I always like to read ‘farewell’ comments by truly exceptional thinkers. When the editor of the single best publication we read (The Economist) retires, we pay attention. John Micklethwait has headed The Economist since 2006. In his farewell editorial (January 31, 2015) he notes that there are two great debates going on in the world today. The first is about income inequality. Globalization is allowing the well-educated and the already rich, to do better than ever in this interrelated world. And this is not just a developed country problem. The issue is a big one in the emerging world as well.

A second debate is what government can do or should do to address this. The Economist is a “liberal” publication in the old sense. It believes in open markets, individual freedom and in general, small government. But with inequality Mr. Micklethwait argues the state must act. Early education for instance is something government can invest in to help level the playing field.

There were other interesting snippets that crossed my desk this month. I have always been interested in how people communicate in a global world. English has become the default language today, so much so that there seems to be no number two. How did this come about? For one thing English got there first.
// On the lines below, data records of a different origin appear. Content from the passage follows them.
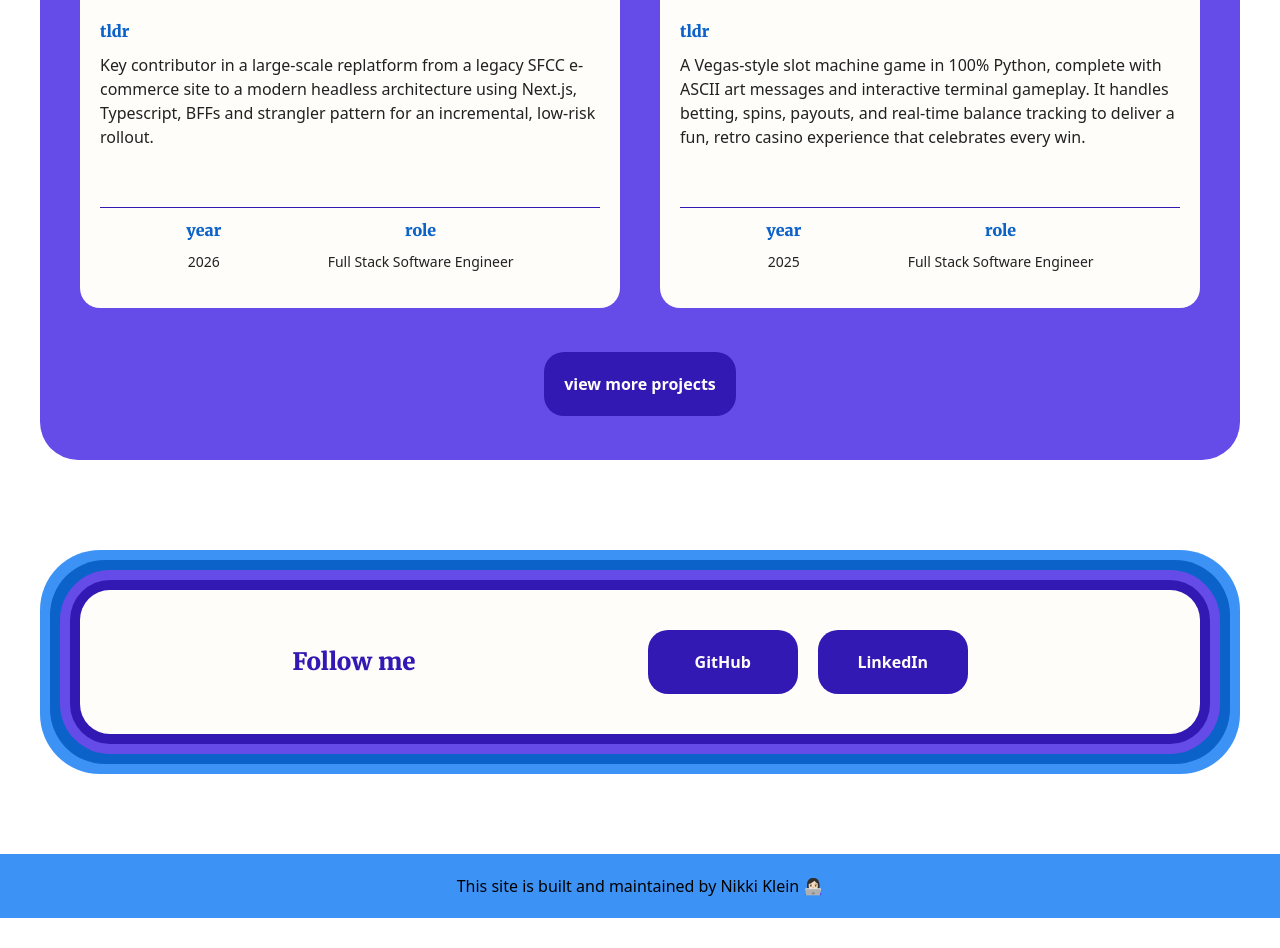
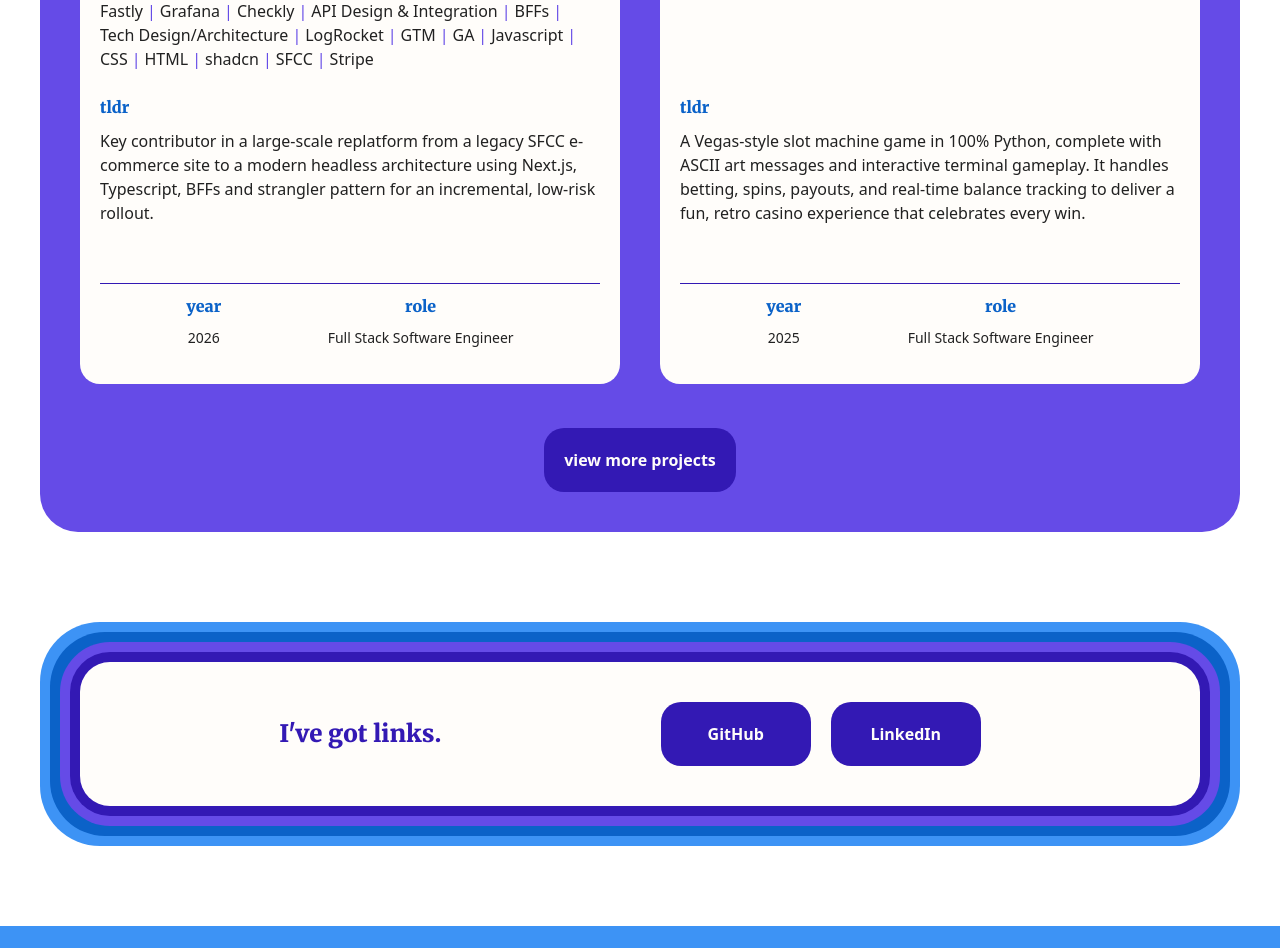
Before and after one commit to kleinlikecalvin/klein_like_calvin_next, a Next.js app: page / in a window 1280 px wide. Shown: the part 1333-2281 px from the top of the page. Before the commit the page ends 2251 px from the top, so only its background shows below. Built offline with nearby package versions, Linux system fonts and the light colour scheme.

Commit message:
Minor personality update

```diff
--- a/app/components/Landing/Contact.tsx
+++ b/app/components/Landing/Contact.tsx
@@ -6,7 +6,7 @@ export default function Contact() {
   return (
     <MultiColorContainer>
       <section className="Contact multi-color-child flex flex-col items-center justify-evenly gap-5 lg:flex-row">
-        <h2>Follow me</h2>
+        <h2>I've got links.</h2>
         <div className="links-container flex flex-col items-center justify-center gap-5 p-5 text-center lg:flex-row">
           {contactInfoData.map((obj) => {
             return (
--- a/app/components/Projects/ProjectOverview.tsx
+++ b/app/components/Projects/ProjectOverview.tsx
@@ -4,7 +4,8 @@ import ProjectOverviewCard from "./ProjectOverviewCard";
 
 export default function ProjectOverview() {
   return (
-    <section className="ProjectOverview bg-accent-two rounded-3xl p-5 lg:rounded-[38px] lg:px-10 lg:py-11">
+    <section className="ProjectOverview bg-accent-two rounded-3xl p-5 lg:rounded-[38px] lg:p-10 flex flex-col gap-5 lg:gap-11">
+      <h2 className="text-background text-center m-0">I've got projects.</h2>
       <div className="cards-container grid grid-cols-1 gap-5 lg:grid-cols-2 lg:gap-10">
         {projectsData.slice(0, 2).map((project) => {
           return <ProjectOverviewCard project={project} key={project.id} />;
@@ -13,7 +14,7 @@ export default function ProjectOverview() {
       {projectsData.length > 2 && (
         <Link
           href="/all-projects"
-          className="scale mx-auto mt-5 w-max lg:mt-11"
+          className="scale mx-auto w-max"
         >
           view more projects
         </Link>
```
Now that it is entrenched it will be difficult if not impossible to dislodge. And second, some of the potential competitors, like Mandarin are so darn difficult to master that, as the Wall Street Journal noted recently, if the Chinese do rule the world 100 years from now, they will most likely do so in English!

Another interesting note is that as more non-native English speakers outside the US use English, more American immigrants, especially adults (see chart below) are less fluent in English. And finally, one of the most interesting places to witness the use of English is the United Arab Emirates and Qatar. The population of the Gulf States is only about 10% local meaning everyone else is an imported worker. The only common denominator is English. A Wall Street Journal article noted that on a recent Emirates (Dubai based) flight to the U.S., the crew came from twenty different countries, speaking twenty-two different languages. Some serious training challenges here.